> **TRY IT**
All entries below are to be returned exactly, with pictures left out.

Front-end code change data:
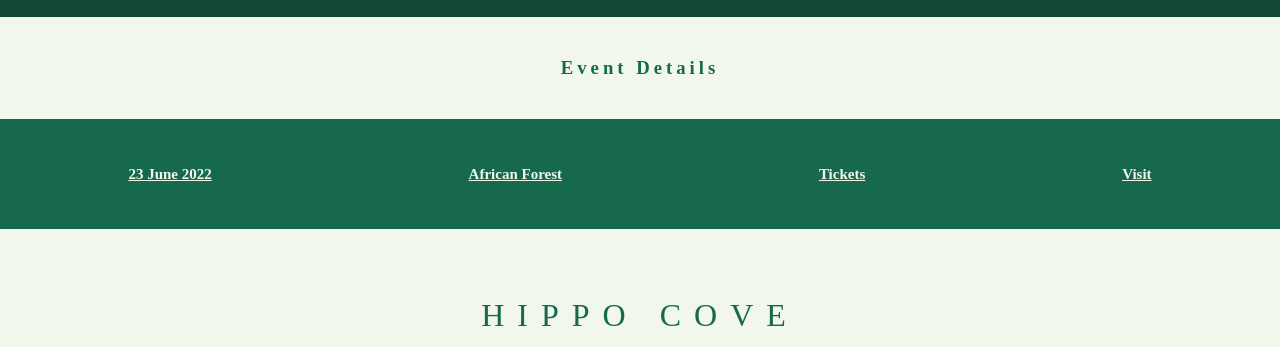
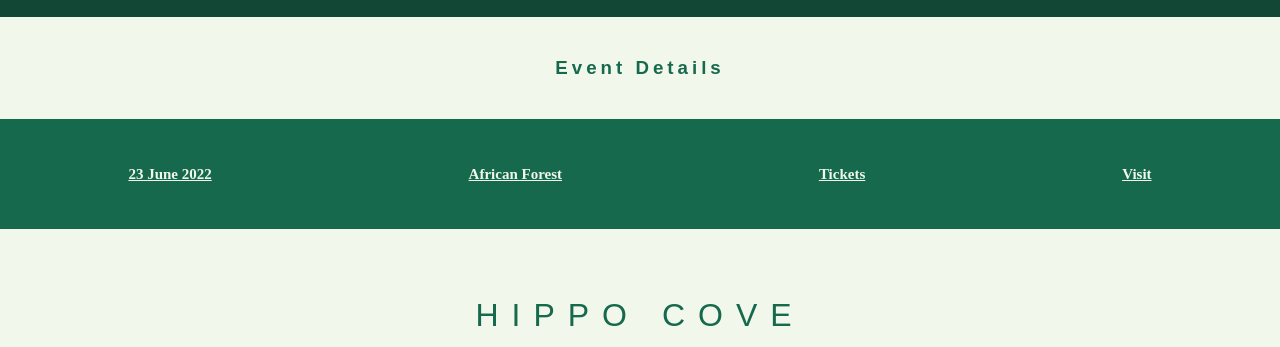
Before and after one commit to geraldsastra/HoustonZoo_P2, a plain HTML site: page events.html in a window 1280 px wide. Shown: the part 453-800 px from the top of the page. Drawn offline with Linux system fonts and the light colour scheme.

Commit message:
Update main.css

```diff
--- a/main.css
+++ b/main.css
@@ -6,7 +6,7 @@ body {
 }
 
 h1 {
-    font-family: Montserrat;
+    font-family: Montserrat, sans-serif;
     font-weight: 400;
     letter-spacing: 13px;
 }
@@ -21,7 +21,7 @@ h2 {
 
 h3 {
     color:  #16694d;
-    font-family: Montserrat;
+    font-family: Montserrat, sans-serif;
     font-weight: 600;
     letter-spacing: 4px;
 }
```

> **RESPONSE FOR THIS EXERCISE**
Before and after one commit to geraldsastra/HoustonZoo_P2, a plain HTML site: page events.html in a window 1280 px wide. Shown: the part 453-800 px from the top of the page. Drawn offline with Linux system fonts and the light colour scheme.

Commit message:
Update main.css

```diff
--- a/main.css
+++ b/main.css
@@ -6,7 +6,7 @@ body {
 }
 
 h1 {
-    font-family: Montserrat;
+    font-family: Montserrat, sans-serif;
     font-weight: 400;
     letter-spacing: 13px;
 }
@@ -21,7 +21,7 @@ h2 {
 
 h3 {
     color:  #16694d;
-    font-family: Montserrat;
+    font-family: Montserrat, sans-serif;
     font-weight: 600;
     letter-spacing: 4px;
 }
```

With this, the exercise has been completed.